Itemized modification records
================

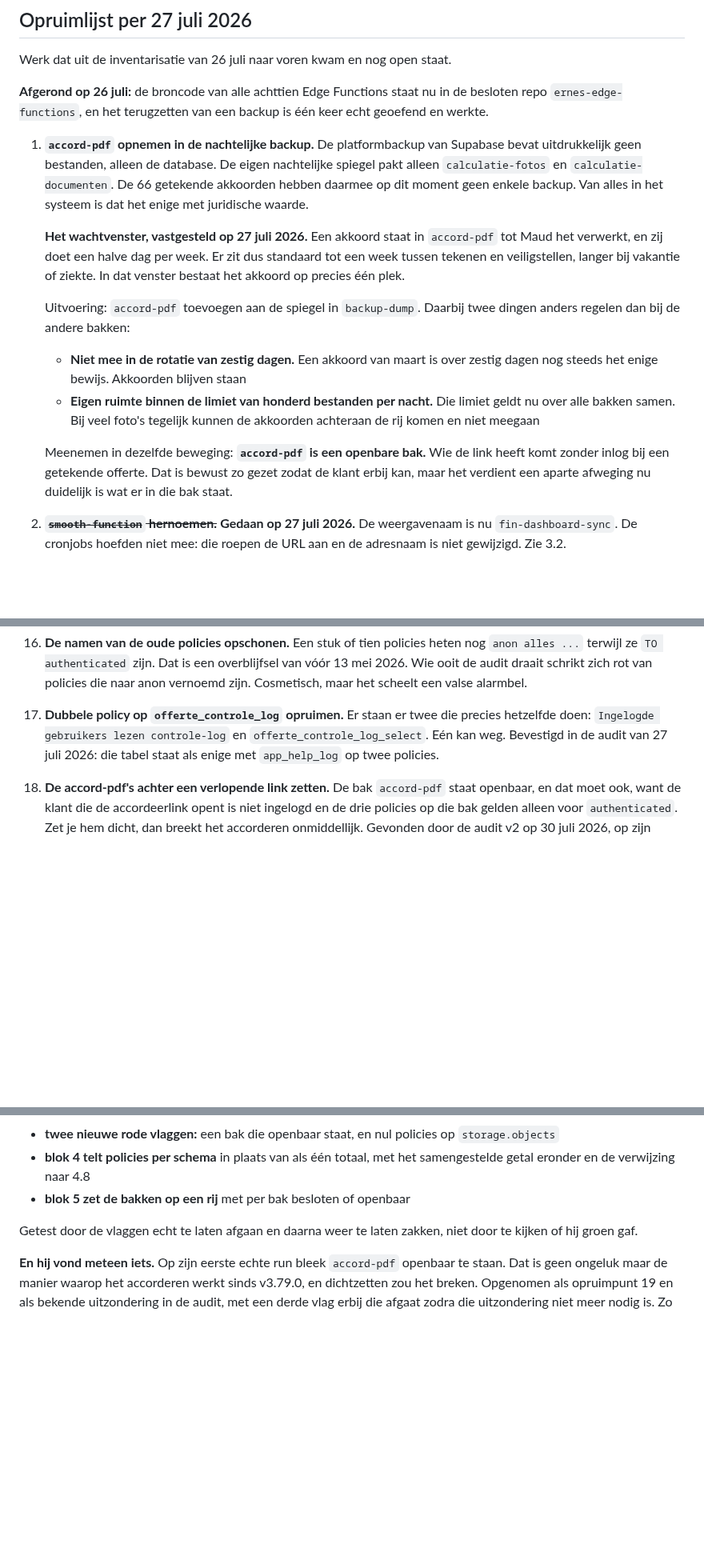
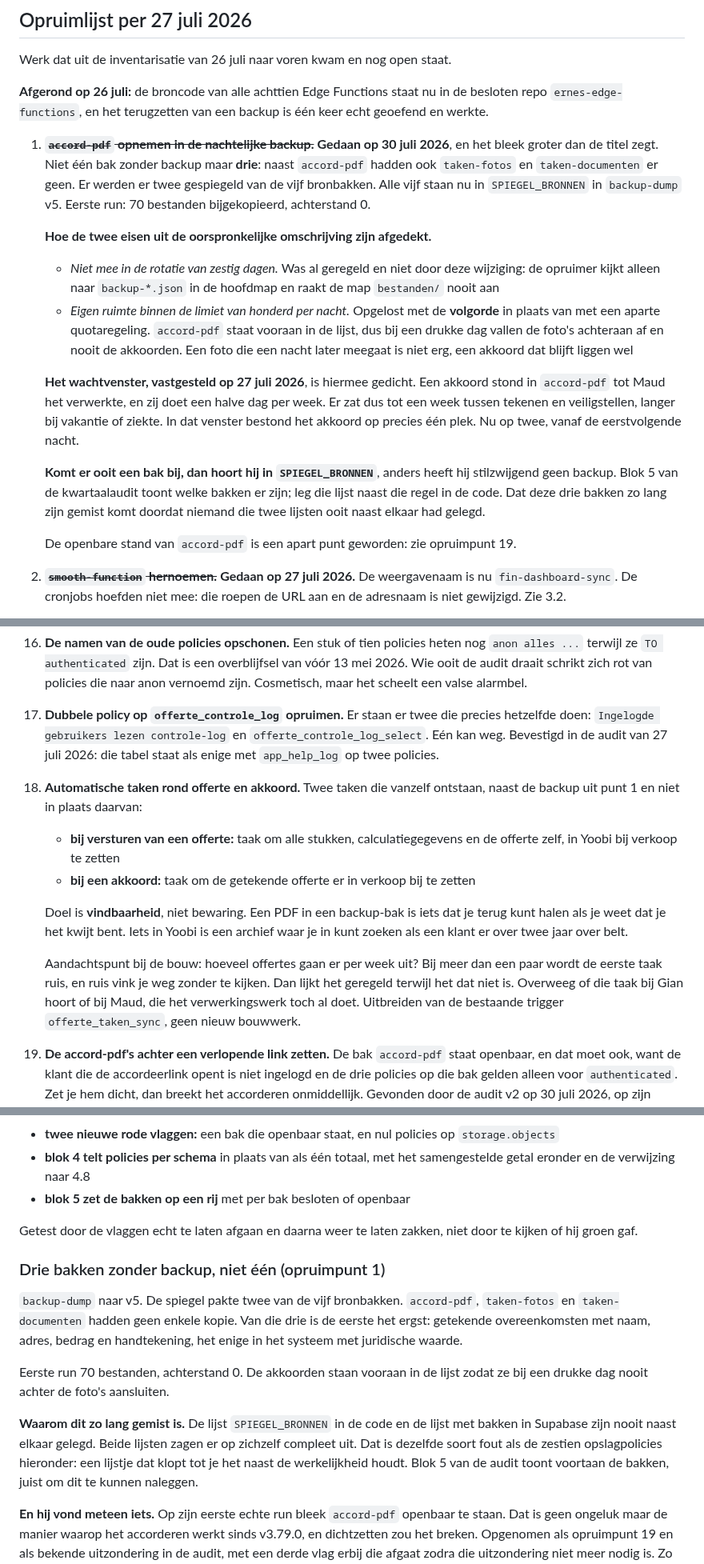
Before and after one commit to GianErnes/schilders-calc, a Markdown page: SYSTEEM.md, 3 parts joined by grey strips. Shown at 80% size. Drawn GitHub-style; blank space fills up the shorter version.

```diff
--- a/SYSTEEM.md
+++ b/SYSTEEM.md
@@ -1160,31 +1160,38 @@ staat.
 staat nu in de besloten repo `ernes-edge-functions`, en het terugzetten
 van een backup is één keer echt geoefend en werkte.
 
-1. **`accord-pdf` opnemen in de nachtelijke backup.** De platformbackup
-   van Supabase bevat uitdrukkelijk geen bestanden, alleen de database. De
-   eigen nachtelijke spiegel pakt alleen `calculatie-fotos` en
-   `calculatie-documenten`. De 66 getekende akkoorden hebben daarmee op
-   dit moment geen enkele backup. Van alles in het systeem is dat het
-   enige met juridische waarde.
-
-   **Het wachtvenster, vastgesteld op 27 juli 2026.** Een akkoord staat in
-   `accord-pdf` tot Maud het verwerkt, en zij doet een halve dag per week.
-   Er zit dus standaard tot een week tussen tekenen en veiligstellen,
-   langer bij vakantie of ziekte. In dat venster bestaat het akkoord op
-   precies één plek.
-
-   Uitvoering: `accord-pdf` toevoegen aan de spiegel in `backup-dump`.
-   Daarbij twee dingen anders regelen dan bij de andere bakken:
-   - **Niet mee in de rotatie van zestig dagen.** Een akkoord van maart is
-     over zestig dagen nog steeds het enige bewijs. Akkoorden blijven staan
-   - **Eigen ruimte binnen de limiet van honderd bestanden per nacht.** Die
-     limiet geldt nu over alle bakken samen. Bij veel foto's tegelijk
-     kunnen de akkoorden achteraan de rij komen en niet meegaan
-
-   Meenemen in dezelfde beweging: **`accord-pdf` is een openbare bak.** Wie
-   de link heeft komt zonder inlog bij een getekende offerte. Dat is
-   bewust zo gezet zodat de klant erbij kan, maar het verdient een aparte
-   afweging nu duidelijk is wat er in die bak staat.
+1. ~~**`accord-pdf` opnemen in de nachtelijke backup.**~~ **Gedaan op 30
+   juli 2026**, en het bleek groter dan de titel zegt. Niet één bak zonder
+   backup maar **drie**: naast `accord-pdf` hadden ook `taken-fotos` en
+   `taken-documenten` er geen. Er werden er twee gespiegeld van de vijf
+   bronbakken. Alle vijf staan nu in `SPIEGEL_BRONNEN` in `backup-dump` v5.
+   Eerste run: 70 bestanden bijgekopieerd, achterstand 0.
+
+   **Hoe de twee eisen uit de oorspronkelijke omschrijving zijn afgedekt.**
+   - *Niet mee in de rotatie van zestig dagen.* Was al geregeld en niet
+     door deze wijziging: de opruimer kijkt alleen naar `backup-*.json` in
+     de hoofdmap en raakt de map `bestanden/` nooit aan
+   - *Eigen ruimte binnen de limiet van honderd per nacht.* Opgelost met de
+     **volgorde** in plaats van met een aparte quotaregeling.
+     `accord-pdf` staat vooraan in de lijst, dus bij een drukke dag vallen
+     de foto's achteraan af en nooit de akkoorden. Een foto die een nacht
+     later meegaat is niet erg, een akkoord dat blijft liggen wel
+
+   **Het wachtvenster, vastgesteld op 27 juli 2026**, is hiermee gedicht.
+   Een akkoord stond in `accord-pdf` tot Maud het verwerkte, en zij doet
+   een halve dag per week. Er zat dus tot een week tussen tekenen en
+   veiligstellen, langer bij vakantie of ziekte. In dat venster bestond
+   het akkoord op precies één plek. Nu op twee, vanaf de eerstvolgende
+   nacht.
+
+   **Komt er ooit een bak bij, dan hoort hij in `SPIEGEL_BRONNEN`**,
+   anders heeft hij stilzwijgend geen backup. Blok 5 van de kwartaalaudit
+   toont welke bakken er zijn; leg die lijst naast die regel in de code.
+   Dat deze drie bakken zo lang zijn gemist komt doordat niemand die twee
+   lijsten ooit naast elkaar had gelegd.
+
+   De openbare stand van `accord-pdf` is een apart punt geworden: zie
+   opruimpunt 19.
 2. ~~**`smooth-function` hernoemen.**~~ **Gedaan op 27 juli 2026.** De
    weergavenaam is nu `fin-dashboard-sync`. De cronjobs hoefden niet mee:
    die roepen de URL aan en de adresnaam is niet gewijzigd. Zie 3.2.
@@ -1369,6 +1376,25 @@ van een backup is één keer echt geoefend en werkte.
     controle-log` en `offerte_controle_log_select`. Eén kan weg.
     Bevestigd in de audit van 27 juli 2026: die tabel staat als enige met
     `app_help_log` op twee policies.
+18. **Automatische taken rond offerte en akkoord.** Twee taken die vanzelf
+    ontstaan, naast de backup uit punt 1 en niet in plaats daarvan:
+    - **bij versturen van een offerte:** taak om alle stukken,
+      calculatiegegevens en de offerte zelf, in Yoobi bij verkoop te zetten
+    - **bij een akkoord:** taak om de getekende offerte er in verkoop bij
+      te zetten
+
+    Doel is **vindbaarheid**, niet bewaring. Een PDF in een backup-bak is
+    iets dat je terug kunt halen als je weet dat je het kwijt bent. Iets
+    in Yoobi is een archief waar je in kunt zoeken als een klant er over
+    twee jaar over belt.
+
+    Aandachtspunt bij de bouw: hoeveel offertes gaan er per week uit? Bij
+    meer dan een paar wordt de eerste taak ruis, en ruis vink je weg
+    zonder te kijken. Dan lijkt het geregeld terwijl het dat niet is.
+    Overweeg of die taak bij Gian hoort of bij Maud, die het
+    verwerkingswerk toch al doet. Uitbreiden van de bestaande trigger
+    `offerte_taken_sync`, geen nieuw bouwwerk.
+
 19. **De accord-pdf's achter een verlopende link zetten.** De bak
     `accord-pdf` staat openbaar, en dat moet ook, want de klant die de
     accordeerlink opent is niet ingelogd en de drie policies op die bak
@@ -1703,6 +1710,24 @@ enkele controle te zien. Uitgebreid met:
 Getest door de vlaggen echt te laten afgaan en daarna weer te laten
 zakken, niet door te kijken of hij groen gaf.
 
+### Drie bakken zonder backup, niet één (opruimpunt 1)
+
+`backup-dump` naar v5. De spiegel pakte twee van de vijf bronbakken.
+`accord-pdf`, `taken-fotos` en `taken-documenten` hadden geen enkele
+kopie. Van die drie is de eerste het ergst: getekende overeenkomsten met
+naam, adres, bedrag en handtekening, het enige in het systeem met
+juridische waarde.
+
+Eerste run 70 bestanden, achterstand 0. De akkoorden staan vooraan in de
+lijst zodat ze bij een drukke dag nooit achter de foto's aansluiten.
+
+**Waarom dit zo lang gemist is.** De lijst `SPIEGEL_BRONNEN` in de code en
+de lijst met bakken in Supabase zijn nooit naast elkaar gelegd. Beide
+lijsten zagen er op zichzelf compleet uit. Dat is dezelfde soort fout als
+de zestien opslagpolicies hieronder: een lijstje dat klopt tot je het
+naast de werkelijkheid houdt. Blok 5 van de audit toont voortaan de
+bakken, juist om dit te kunnen naleggen.
+
 **En hij vond meteen iets.** Op zijn eerste echte run bleek `accord-pdf`
 openbaar te staan. Dat is geen ongeluk maar de manier waarop het
 accorderen werkt sinds v3.79.0, en dichtzetten zou het breken. Opgenomen
```
Also changed, not shown: other parts of SYSTEEM.md (+0 -19 lines).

================

Work order: For every line of the data above that contains "naast", copy that line.

Response area:
+   backup maar **drie**: naast `accord-pdf` hadden ook `taken-fotos` en
+   toont welke bakken er zijn; leg die lijst naast die regel in de code.
+   lijsten ooit naast elkaar had gelegd.
+    ontstaan, naast de backup uit punt 1 en niet in plaats daarvan:
+de lijst met bakken in Supabase zijn nooit naast elkaar gelegd. Beide
+naast de werkelijkheid houdt. Blok 5 van de audit toont voortaan de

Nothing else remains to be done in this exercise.